“So how will people actually arrive by bicycle?” he says. “How would they arrive by foot? How would they arrive by bus? How would they first experience the shopping centre?”
Physical retail spaces will survive, Anderson says; they just need to be better spaces, giving JJ Bean Coffee Roasters, whose locations in Vancouver and Toronto were designed by DIALOG, as an example.
“Every location reflects the community it’s part of,” he says. “They’re not all the same. People are tired of the cookie-cutter approach to retail design, and actually like so many things in life, are looking for a genuine and authentic approach that reflects the place.”
This desire for authenticity in the things we buy, or places we frequent is a global design trend, says Anderson, and is reflected in everything from the rise of the makers movement to the popularity of farmers markets. When designing Sherway Gardens, Anderson says they created the infrastructure to support a farmers market because people like to see food presented in fresh market environments.
“The Granville Island experience is a great one,” he says. “People are looking at how to actually have that type of experience. In Toronto, the St. Lawrence market experience: how can they transport that to their own community?”

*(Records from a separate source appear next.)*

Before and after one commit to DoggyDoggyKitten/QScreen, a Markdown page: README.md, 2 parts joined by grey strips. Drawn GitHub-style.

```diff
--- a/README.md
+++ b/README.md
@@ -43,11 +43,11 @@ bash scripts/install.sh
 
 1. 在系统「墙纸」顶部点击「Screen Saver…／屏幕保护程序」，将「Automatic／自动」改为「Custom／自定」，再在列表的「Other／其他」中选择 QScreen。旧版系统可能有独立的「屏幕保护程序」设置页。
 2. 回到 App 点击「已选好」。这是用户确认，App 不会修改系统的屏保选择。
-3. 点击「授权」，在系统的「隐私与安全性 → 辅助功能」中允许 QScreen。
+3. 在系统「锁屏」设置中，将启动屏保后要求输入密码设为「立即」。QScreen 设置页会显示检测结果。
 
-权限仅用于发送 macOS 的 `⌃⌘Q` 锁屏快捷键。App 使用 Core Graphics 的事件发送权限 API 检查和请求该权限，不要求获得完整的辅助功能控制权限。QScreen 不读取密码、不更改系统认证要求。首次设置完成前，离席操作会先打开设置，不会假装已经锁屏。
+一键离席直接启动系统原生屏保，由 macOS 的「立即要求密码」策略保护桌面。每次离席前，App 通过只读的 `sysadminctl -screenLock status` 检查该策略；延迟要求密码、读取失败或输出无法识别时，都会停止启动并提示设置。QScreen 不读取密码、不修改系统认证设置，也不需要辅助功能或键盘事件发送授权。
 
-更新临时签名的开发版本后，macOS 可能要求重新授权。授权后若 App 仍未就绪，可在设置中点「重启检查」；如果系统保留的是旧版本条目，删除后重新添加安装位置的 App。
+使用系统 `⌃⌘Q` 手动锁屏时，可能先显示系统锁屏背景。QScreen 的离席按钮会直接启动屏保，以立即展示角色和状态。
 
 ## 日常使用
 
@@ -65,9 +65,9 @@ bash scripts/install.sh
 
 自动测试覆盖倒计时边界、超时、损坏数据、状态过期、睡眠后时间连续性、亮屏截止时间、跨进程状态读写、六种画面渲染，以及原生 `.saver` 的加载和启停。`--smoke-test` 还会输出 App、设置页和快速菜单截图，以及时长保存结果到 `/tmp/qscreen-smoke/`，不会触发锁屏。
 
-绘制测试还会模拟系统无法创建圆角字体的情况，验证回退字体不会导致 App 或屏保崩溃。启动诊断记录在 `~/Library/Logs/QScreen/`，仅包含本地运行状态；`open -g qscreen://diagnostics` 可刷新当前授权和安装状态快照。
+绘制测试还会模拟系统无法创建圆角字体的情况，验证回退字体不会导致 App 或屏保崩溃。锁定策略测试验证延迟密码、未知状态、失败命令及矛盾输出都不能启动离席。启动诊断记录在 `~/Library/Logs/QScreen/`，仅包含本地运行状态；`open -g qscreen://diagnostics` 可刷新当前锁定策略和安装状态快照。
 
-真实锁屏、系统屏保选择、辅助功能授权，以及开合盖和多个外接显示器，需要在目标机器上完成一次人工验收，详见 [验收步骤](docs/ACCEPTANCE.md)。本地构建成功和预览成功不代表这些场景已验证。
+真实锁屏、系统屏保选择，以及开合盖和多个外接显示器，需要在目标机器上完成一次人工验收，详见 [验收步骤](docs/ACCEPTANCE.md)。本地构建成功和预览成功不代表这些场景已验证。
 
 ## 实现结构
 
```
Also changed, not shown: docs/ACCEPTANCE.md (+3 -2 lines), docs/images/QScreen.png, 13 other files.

Though people are now shopping for everything from fashion to food online, and are inundated with choice, Anderson says there is also a growing interest in consumers wanting to see how and where goods are made, and connect with those producing them.
“The more fast paced our environment, the more electronic our environment, the more we actually crave that sense of touch and feel of things, and an understanding of not just how they were made, but that somebody made them,” he says.
Source : http://vancouversun.com/homes/the-home-front-design-complex